> a few friends talking freely behind closed doors? Even dictatorships have that.
But I feel that I do not have this across the Internet! It is good to be able to talk freely behind closed doors, too. This is why RetroShare seems to solve an important problem for me :)
Imagine if the zebras instead had watched in horror as the first few "pioneers" got mauled... prodding each other saying "your turn", until all of them were too weak to be able to cross, even as a herd, and the crocodiles simply came out of the river and dragged them into it (which is exactly what would have happened, because the reason they cross rivers is that there is nothing left to eat on their side of it).
Not that I consider humans herd animals, or that I want to other humans who prey on humans so much that I would cast them as a different species. But I still think there is a lesson for us in there, too. Cowardice, as rational as it may seem, simply doesn't pay in the long run. Until we learn that, we're stuck.
I found RetroShare worthy of its own submission, given today's climate: https://news.ycombinator.com/item?id=5983913

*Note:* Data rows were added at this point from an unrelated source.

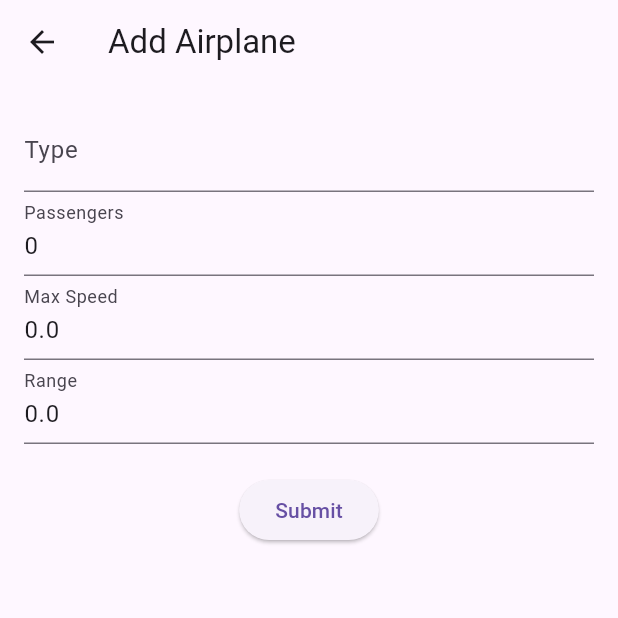
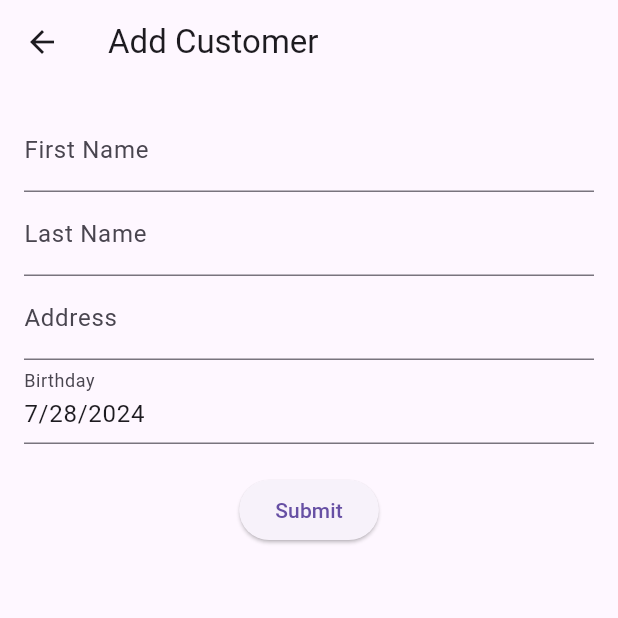
Before and after one commit to ideniska/CST2335_Final_Project, a Flutter app: the screen it shows after launch, after a tap on the "add" icon, on a phone screen of 412 x 824 dp, the top half of it. Run offline on Flutter 3.47's test engine with Material 3 defaults, Android fonts, the phone set to English and light mode, and no system bars; our stand-ins replace shared_preferences, sqflite; accounts and stored records are empty.

Commit message:
Added customer functionality, added database methods on helper.dart

```diff
--- a/lib/helpers/database_helper.dart
+++ b/lib/helpers/database_helper.dart
@@ -1,6 +1,7 @@
 import 'package:path/path.dart';
 import 'package:sqflite/sqflite.dart';
 import '../models/airplane.dart';
+import '../models/customer.dart';
 
 class DatabaseHelper {
   static final DatabaseHelper _instance = DatabaseHelper._internal();
@@ -24,6 +25,9 @@ class DatabaseHelper {
     await db.execute(
       'CREATE TABLE airplanes(id INTEGER PRIMARY KEY, type TEXT, passengers INTEGER, maxSpeed REAL, range REAL)',
     );
+    await db.execute(
+      'CREATE TABLE customers(id INTEGER PRIMARY KEY, firstName TEXT, lastName TEXT, address TEXT, birthday TEXT)',
+    );
   }
 
   Future<int> insertAirplane(Airplane airplane) async {
@@ -46,4 +50,25 @@ class DatabaseHelper {
     Database db = await database;
     return await db.delete('airplanes', where: 'id = ?', whereArgs: [id]);
   }
+
+  Future<int> insertCustomer(Customer customer) async {
+    Database db = await database;
+    return await db.insert('customers', customer.toMap());
+  }
+
+  Future<List<Customer>> getCustomers() async {
+    Database db = await database;
+    final List<Map<String, dynamic>> maps = await db.query('customers');
+    return List.generate(maps.length, (i) => Customer.fromMap(maps[i]));
+  }
+
+  Future<int> updateCustomer(Customer customer) async {
+    Database db = await database;
+    return await db.update('customers', customer.toMap(), where: 'id = ?', whereArgs: [customer.id]);
+  }
+
+  Future<int> deleteCustomer(int id) async {
+    Database db = await database;
+    return await db.delete('customers', where: 'id = ?', whereArgs: [id]);
+  }
 }
--- a/lib/main.dart
+++ b/lib/main.dart
@@ -1,3 +1,5 @@
+import 'package:airplane_list/providers/customer_provider.dart';
+import 'package:airplane_list/screens/customer_list_screen.dart';
 import 'package:flutter/material.dart';
 import 'package:provider/provider.dart';
 import 'package:flutter_localizations/flutter_localizations.dart';
@@ -16,6 +18,8 @@ void main() {
         ChangeNotifierProvider(create: (context) => AirplaneProvider()),
         // Provide LocaleProvider for managing app locale
         ChangeNotifierProvider(create: (context) => LocaleProvider()),
+        // Provide CustomerProvider for managing customer data
+        ChangeNotifierProvider(create: (context) => CustomerProvider()),
       ],
       child: MyApp(),
     ),
@@ -48,7 +52,7 @@ class MyApp extends StatelessWidget {
         GlobalCupertinoLocalizations.delegate,
       ],
       // Set the home screen of the application
-      home: AirplaneListScreen(),
+      home: CustomerListScreen(),
       debugShowCheckedModeBanner: false,
     );
   }
--- /dev/null
+++ b/lib/models/customer.dart
@@ -0,0 +1,29 @@
+class Customer {
+  final int? id;
+  final String firstName;
+  final String lastName;
+  final String address;
+  final DateTime birthday;
+
+  Customer({this.id, required this.firstName, required this.lastName, required this.address, required this.birthday});
+
+  Map<String, dynamic> toMap() {
+    return {
+      'id': id,
+      'firstName': firstName,
+      'lastName': lastName,
+      'address': address,
+      'birthday': birthday.toIso8601String(),
+    };
+  }
+
+  factory Customer.fromMap(Map<String, dynamic> map) {
+    return Customer(
+      id: map['id'],
+      firstName: map['firstName'],
+      lastName: map['lastName'],
+      address: map['address'],
+      birthday: DateTime.parse(map['birthday']),
+    );
+  }
+}
--- /dev/null
+++ b/lib/providers/customer_provider.dart
@@ -0,0 +1,28 @@
+import 'package:flutter/material.dart';
+import '../helpers/database_helper.dart';
+import '../models/customer.dart';
+
+class CustomerProvider with ChangeNotifier {
+  List<Customer> customers = [];
+  final dbHelper = DatabaseHelper();
+
+  Future<void> loadCustomers() async {
+    customers = await dbHelper.getCustomers();
+    notifyListeners();
+  }
+
+  Future<void> addCustomer(Customer customer) async {
+    await dbHelper.insertCustomer(customer);
+    await loadCustomers();
+  }
+
+  Future<void> updateCustomer(Customer customer) async {
+    await dbHelper.updateCustomer(customer);
+    await loadCustomers();
+  }
+
+  Future<void> deleteCustomer(int id) async {
+    await dbHelper.deleteCustomer(id);
+    await loadCustomers();
+  }
+}
--- /dev/null
+++ b/lib/screens/customer_form_screen.dart
@@ -0,0 +1,224 @@
+import 'package:flutter/material.dart';
+import 'package:provider/provider.dart';
+import 'package:shared_preferences/shared_preferences.dart';
+import '../models/customer.dart';
+import '../providers/customer_provider.dart';
+import 'package:intl/intl.dart'; // For formatting the date
+
+class CustomerFormScreen extends StatefulWidget {
+  final Customer? customer;
+
+  CustomerFormScreen({this.customer});
+
+  @override
+  _CustomerFormScreenState createState() => _CustomerFormScreenState();
+}
+
+class _CustomerFormScreenState extends State<CustomerFormScreen> {
+  final _formKey = GlobalKey<FormState>();
+  late String firstName;
+  late String lastName;
+  late String address;
+  late DateTime birthday;
+  late TextEditingController _firstNameController;
+  late TextEditingController _lastNameController;
+  late TextEditingController _addressController;
+  late TextEditingController _birthdayController;
+
+  @override
+  void initState() {
+    super.initState();
+    if (widget.customer != null) {
+      firstName = widget.customer!.firstName;
+      lastName = widget.customer!.lastName;
+      address = widget.customer!.address;
+      birthday = widget.customer!.birthday;
+    } else {
+      firstName = '';
+      lastName = '';
+      address = '';
+      birthday = DateTime.now();
+      _promptUsePreviousData();
+    }
+    _firstNameController = TextEditingController(text: firstName);
+    _lastNameController = TextEditingController(text: lastName);
+    _addressController = TextEditingController(text: address);
+    _birthdayController = TextEditingController(text: DateFormat.yMd().format(birthday));
+  }
+
+  @override
+  void dispose() {
+    _firstNameController.dispose();
+    _lastNameController.dispose();
+    _addressController.dispose();
+    _birthdayController.dispose();
+    super.dispose();
+  }
+
+  Future<void> _promptUsePreviousData() async {
+    final prefs = await SharedPreferences.getInstance();
+    if (prefs.containsKey('firstName')) {
+      bool useData = await showDialog(
+        context: context,
+        builder: (context) => AlertDialog(
+          title: Text('Use previous customer data?'),
+          content: Text('Do you want to reuse the data of the last customer you entered?'),
+          actions: [
+            TextButton(
+              onPressed: () => Navigator.of(context).pop(false),
+              child: Text('No'),
+            ),
+            TextButton(
+              onPressed: () => Navigator.of(context).pop(true),
+              child: Text('Yes'),
+            ),
+          ],
+        ),
+      );
+
+      if (useData) {
+        setState(() {
+          firstName = prefs.getString('firstName') ?? '';
+          lastName = prefs.getString('lastName') ?? '';
+          address = prefs.getString('address') ?? '';
+          birthday = DateTime.parse(prefs.getString('birthday') ?? DateTime.now().toString());
+          _firstNameController.text = firstName;
+          _lastNameController.text = lastName;
+          _addressController.text = address;
+          _birthdayController.text = DateFormat.yMd().format(birthday);
+        });
+      }
+    }
+  }
+
+  Future<void> _saveCustomerData(Customer customer) async {
+    final prefs = await SharedPreferences.getInstance();
+    await prefs.setString('firstName', customer.firstName);
+    await prefs.setString('lastName', customer.lastName);
+    await prefs.setString('address', customer.address);
+    await prefs.setString('birthday', customer.birthday.toIso8601String());
+  }
+
+  @override
+  Widget build(BuildContext context) {
+    final isEditing = widget.customer != null;
+
+    return Scaffold(
+      appBar: AppBar(
+        title: Text(isEditing ? 'Edit Customer' : 'Add Customer'),
+      ),
+      body: Padding(
+        padding: EdgeInsets.all(16.0),
+        child: Form(
+          key: _formKey,
+          child: Column(
+            children: [
+              TextFormField(
+                controller: _firstNameController,
+                decoration: InputDecoration(labelText: 'First Name'),
+                validator: (value) => value!.isEmpty ? 'Please enter a first name' : null,
+                onSaved: (value) => firstName = value!,
+              ),
+              TextFormField(
+                controller: _lastNameController,
+                decoration: InputDecoration(labelText: 'Last Name'),
+                validator: (value) => value!.isEmpty ? 'Please enter a last name' : null,
+                onSaved: (value) => lastName = value!,
+              ),
+              TextFormField(
+                controller: _addressController,
+                decoration: InputDecoration(labelText: 'Address'),
+                validator: (value) => value!.isEmpty ? 'Please enter an address' : null,
+                onSaved: (value) => address = value!,
+              ),
+              GestureDetector(
+                onTap: () async {
+                  DateTime? pickedDate = await showDatePicker(
+                    context: context,
+                    initialDate: birthday,
+                    firstDate: DateTime(1900),
+                    lastDate: DateTime(2101),
+                  );
+                  if (pickedDate != null && pickedDate != birthday)
+                    setState(() {
+                      birthday = pickedDate;
+                      _birthdayController.text = DateFormat.yMd().format(birthday);
+                    });
+                },
+                child: AbsorbPointer(
+                  child: TextFormField(
+                    controller: _birthdayController,
+                    decoration: InputDecoration(
+                      labelText: 'Birthday',
+                      hintText: DateFormat.yMd().format(birthday),
+                    ),
+                    validator: (value) => value!.isEmpty ? 'Please enter a birthday' : null,
+                    onSaved: (value) => birthday = DateFormat.yMd().parse(_birthdayController.text),
+                  ),
+                ),
+              ),
+              SizedBox(height: 20),
+              Row(
+                mainAxisAlignment: MainAxisAlignment.spaceAround,
+                children: [
+                  if (isEditing) ...[
+                    ElevatedButton(
+                      onPressed: _updateCustomer,
+                      child: Text('Update'),
+                    ),
+                    ElevatedButton(
+                      onPressed: _deleteCustomer,
+                      child: Text('Delete'),
+                      style: ElevatedButton.styleFrom(backgroundColor: Colors.red),
+                    ),
+                  ],
+                  if (!isEditing)
+                    ElevatedButton(
+                      onPressed: _submitCustomer,
+                      child: Text('Submit'),
+                    ),
+                ],
+              ),
+            ],
+          ),
+        ),
+      ),
+    );
+  }
+
+  void _submitCustomer() async {
+    if (_formKey.currentState!.validate()) {
+      _formKey.currentState!.save();
+      final newCustomer = Customer(
+        firstName: firstName,
+        lastName: lastName,
+        address: address,
+        birthday: birthday,
+      );
+      await Provider.of<CustomerProvider>(context, listen: false).addCustomer(newCustomer);
+      await _saveCustomerData(newCustomer);
+      Navigator.of(context).pop();
+    }
+  }
+
+  void _updateCustomer() async {
+    if (_formKey.currentState!.validate()) {
+      _formKey.currentState!.save();
+      final updatedCustomer = Customer(
+        id: widget.customer!.id,
+        firstName: firstName,
+        lastName: lastName,
+        address: address,
+        birthday: birthday,
+      );
+      await Provider.of<CustomerProvider>(context, listen: false).updateCustomer(updatedCustomer);
+      await _saveCustomerData(updatedCustomer);
+      Navigator.of(context).pop();
+    }
+  }
+
+  void _deleteCustomer() async {
+    await Provider.of<CustomerProvider>(context, listen: false).deleteCustomer(widget.customer!.id!);
+    Navigator.of(context).pop();
+  }
+}
--- /dev/null
+++ b/lib/screens/customer_list_screen.dart
@@ -0,0 +1,45 @@
+import 'package:flutter/material.dart';
+import 'package:provider/provider.dart';
+import '../providers/customer_provider.dart';
+import 'customer_form_screen.dart';
+import '../models/customer.dart';
+
+class CustomerListScreen extends StatelessWidget {
+  @override
+  Widget build(BuildContext context) {
+    final customerProvider = Provider.of<CustomerProvider>(context);
+
+    return Scaffold(
+      appBar: AppBar(
+        title: Text('Customers'),
+      ),
+      body: ListView.builder(
+        itemCount: customerProvider.customers.length,
+        itemBuilder: (context, index) {
+          final customer = customerProvider.customers[index];
+          return ListTile(
+            title: Text('${customer.firstName} ${customer.lastName}'),
+            subtitle: Text(customer.address),
+            onTap: () {
+              Navigator.push(
+                context,
+                MaterialPageRoute(
+                  builder: (context) => CustomerFormScreen(customer: customer),
+                ),
+              );
+            },
+          );
+        },
+      ),
+      floatingActionButton: FloatingActionButton(
+        onPressed: () {
+          Navigator.push(
+            context,
+            MaterialPageRoute(builder: (context) => CustomerFormScreen()),
+          );
+        },
+        child: Icon(Icons.add),
+      ),
+    );
+  }
+}
```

If the next time I visit the US I have my laptop confiscated, my luggage searched or have my entry denied, so be it. I'll know that's because the US no longer welcomes free speech and plan my future travels and career moves accordingly.
I'll add that, if that ever happens, it'll be a sad day for me. I still have faith a country founded on principles rather than ethnicity or geography means something. I'd like to keep that faith, if possible.
When I exercise my fifth amendment right to silence when I am questioned upon attempting to re-enter my home country, I get arrested and harassed and threatened for hours and hours.
The phones are all tapped, the cops rule everything, and all of the basic rights we were told we had are now exercised only at the mercy of the military rulers.
A few years ago I went back to the US to visit the crypto museum (incidentally, right across the street from NSA in Fort Meade). It was my first trip to the DC area and the first night I got in, I went over to the Jefferson memorial. A sign on the pathway approaching the dome warns visitors that due to federal law, firearms are prohibited on the grounds.
Jefferson would be proud, I'm sure.
[note to non-US citizens: It's basic right #2 in the USA that people can own and carry firearms.]